 Those of you that know me are aware that I am a massive Harry Potter fan. So, when it was announced that The Lockhart—a Potter-themed bar—was opening up in Toronto, you can imagine my extreme excitement. I was most definitely lined up around the block on opening night (and in a strange twist of fate, the person ahead of me in line was also from Sherwood Park). Because it is not a licensed Harry Potter establishment, the bar is extremely suggestive in its connection to Hogwarts, but does not have any identifiable logos from the series. The drinks are also delicious and creative, including a drink inspired by the Goblet of Fire (and yes, it does involve fire).

  1. Saint Lawrence Market/Saint James Park

 The Saint Lawrence Market is a traditional indoor market that primarily sells meat, seafood, cheese, and bread/pastries, and is located by the iconic Flatiron building on Front Street. What makes this market stand out is the high quality of products, although you will often pay more than when you go to the grocery store. The Saint James Park is one block north of Saint Lawrence, and boasts a gorgeous flower garden during the summer. Attached to the park is the Saint James Cathedral, with architecture that is definitely worth checking out. 

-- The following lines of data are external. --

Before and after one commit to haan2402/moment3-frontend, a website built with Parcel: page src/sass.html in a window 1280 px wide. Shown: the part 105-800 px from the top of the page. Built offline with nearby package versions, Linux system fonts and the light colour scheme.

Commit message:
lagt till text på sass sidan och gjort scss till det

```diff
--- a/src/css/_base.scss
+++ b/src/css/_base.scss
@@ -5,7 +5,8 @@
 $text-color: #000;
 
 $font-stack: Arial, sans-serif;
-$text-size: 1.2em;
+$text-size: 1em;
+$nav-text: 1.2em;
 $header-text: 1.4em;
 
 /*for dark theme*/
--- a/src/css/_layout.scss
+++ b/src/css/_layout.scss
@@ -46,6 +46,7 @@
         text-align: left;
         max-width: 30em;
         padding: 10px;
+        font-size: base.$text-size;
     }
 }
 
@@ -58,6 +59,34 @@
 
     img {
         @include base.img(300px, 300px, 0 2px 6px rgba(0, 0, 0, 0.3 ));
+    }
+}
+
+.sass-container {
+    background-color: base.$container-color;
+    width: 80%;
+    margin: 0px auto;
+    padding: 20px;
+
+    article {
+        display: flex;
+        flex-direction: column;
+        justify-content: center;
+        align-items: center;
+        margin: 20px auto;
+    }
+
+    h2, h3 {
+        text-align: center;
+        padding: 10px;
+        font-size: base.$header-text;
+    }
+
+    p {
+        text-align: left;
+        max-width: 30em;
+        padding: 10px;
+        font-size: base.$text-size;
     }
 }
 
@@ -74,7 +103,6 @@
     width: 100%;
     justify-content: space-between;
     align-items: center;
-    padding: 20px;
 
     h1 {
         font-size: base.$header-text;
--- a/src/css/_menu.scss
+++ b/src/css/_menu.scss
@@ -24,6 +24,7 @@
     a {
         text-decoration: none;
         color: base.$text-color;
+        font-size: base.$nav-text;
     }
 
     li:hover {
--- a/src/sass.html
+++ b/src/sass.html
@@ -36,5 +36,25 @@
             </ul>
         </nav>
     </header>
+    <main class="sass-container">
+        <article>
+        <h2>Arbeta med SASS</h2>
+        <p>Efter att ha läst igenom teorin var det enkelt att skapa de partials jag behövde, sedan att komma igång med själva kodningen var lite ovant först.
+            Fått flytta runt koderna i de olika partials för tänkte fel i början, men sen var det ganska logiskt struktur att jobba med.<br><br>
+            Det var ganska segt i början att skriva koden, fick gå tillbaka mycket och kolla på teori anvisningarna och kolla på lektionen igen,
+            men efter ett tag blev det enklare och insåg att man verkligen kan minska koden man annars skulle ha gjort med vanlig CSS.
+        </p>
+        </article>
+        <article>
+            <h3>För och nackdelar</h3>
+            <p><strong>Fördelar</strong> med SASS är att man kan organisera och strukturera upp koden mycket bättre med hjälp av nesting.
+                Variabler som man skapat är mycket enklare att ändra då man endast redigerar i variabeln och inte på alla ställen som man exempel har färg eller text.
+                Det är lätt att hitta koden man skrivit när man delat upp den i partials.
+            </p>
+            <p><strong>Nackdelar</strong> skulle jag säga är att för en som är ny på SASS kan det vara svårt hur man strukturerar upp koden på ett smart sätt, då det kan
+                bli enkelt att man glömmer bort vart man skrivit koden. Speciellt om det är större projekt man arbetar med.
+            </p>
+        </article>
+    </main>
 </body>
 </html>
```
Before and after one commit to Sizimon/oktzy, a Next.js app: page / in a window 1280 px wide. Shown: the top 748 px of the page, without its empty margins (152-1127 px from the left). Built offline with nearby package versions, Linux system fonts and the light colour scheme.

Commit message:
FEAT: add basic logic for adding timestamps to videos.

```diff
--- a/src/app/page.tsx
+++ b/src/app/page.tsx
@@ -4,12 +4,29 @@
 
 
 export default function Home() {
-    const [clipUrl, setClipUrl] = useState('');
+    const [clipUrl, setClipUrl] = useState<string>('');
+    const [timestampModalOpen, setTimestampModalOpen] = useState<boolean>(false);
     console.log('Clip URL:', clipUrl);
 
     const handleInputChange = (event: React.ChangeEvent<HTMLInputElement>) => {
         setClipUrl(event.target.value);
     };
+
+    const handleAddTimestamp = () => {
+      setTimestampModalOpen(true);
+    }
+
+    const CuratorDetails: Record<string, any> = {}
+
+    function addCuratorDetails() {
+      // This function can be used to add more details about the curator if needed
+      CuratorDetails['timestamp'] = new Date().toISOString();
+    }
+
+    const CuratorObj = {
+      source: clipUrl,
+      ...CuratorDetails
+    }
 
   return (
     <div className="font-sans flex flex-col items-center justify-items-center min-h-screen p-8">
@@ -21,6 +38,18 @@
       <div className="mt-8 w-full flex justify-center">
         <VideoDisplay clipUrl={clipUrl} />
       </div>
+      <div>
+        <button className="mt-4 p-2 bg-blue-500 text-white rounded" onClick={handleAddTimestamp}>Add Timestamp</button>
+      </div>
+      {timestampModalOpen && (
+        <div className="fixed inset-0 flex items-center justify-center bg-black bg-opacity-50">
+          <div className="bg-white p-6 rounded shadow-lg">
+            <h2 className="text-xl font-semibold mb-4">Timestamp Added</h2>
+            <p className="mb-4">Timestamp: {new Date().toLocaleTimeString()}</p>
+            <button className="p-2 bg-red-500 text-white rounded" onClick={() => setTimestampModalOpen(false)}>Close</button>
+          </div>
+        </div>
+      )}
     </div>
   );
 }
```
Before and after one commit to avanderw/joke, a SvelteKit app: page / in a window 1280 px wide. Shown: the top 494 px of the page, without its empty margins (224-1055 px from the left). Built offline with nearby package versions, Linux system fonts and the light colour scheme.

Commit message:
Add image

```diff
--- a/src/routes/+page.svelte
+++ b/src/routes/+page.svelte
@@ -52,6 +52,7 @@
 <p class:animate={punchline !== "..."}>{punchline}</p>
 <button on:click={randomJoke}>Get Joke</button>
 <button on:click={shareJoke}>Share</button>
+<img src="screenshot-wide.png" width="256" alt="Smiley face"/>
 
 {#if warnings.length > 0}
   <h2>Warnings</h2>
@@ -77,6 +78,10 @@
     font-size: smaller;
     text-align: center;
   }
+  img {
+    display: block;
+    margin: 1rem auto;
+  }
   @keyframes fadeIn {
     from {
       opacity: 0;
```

  1. University of Toronto- St. George Campus

 Lastly, the reason why I moved to Toronto in the first place: to attend U of T. Little did I know, U of T has more than one campus in the GTA. However, I got to attend the coolest one, located in downtown Toronto: St. George (I may be slightly biased). The campus is gorgeous—particularly in autumn—and boasts some of the oldest buildings in Canada.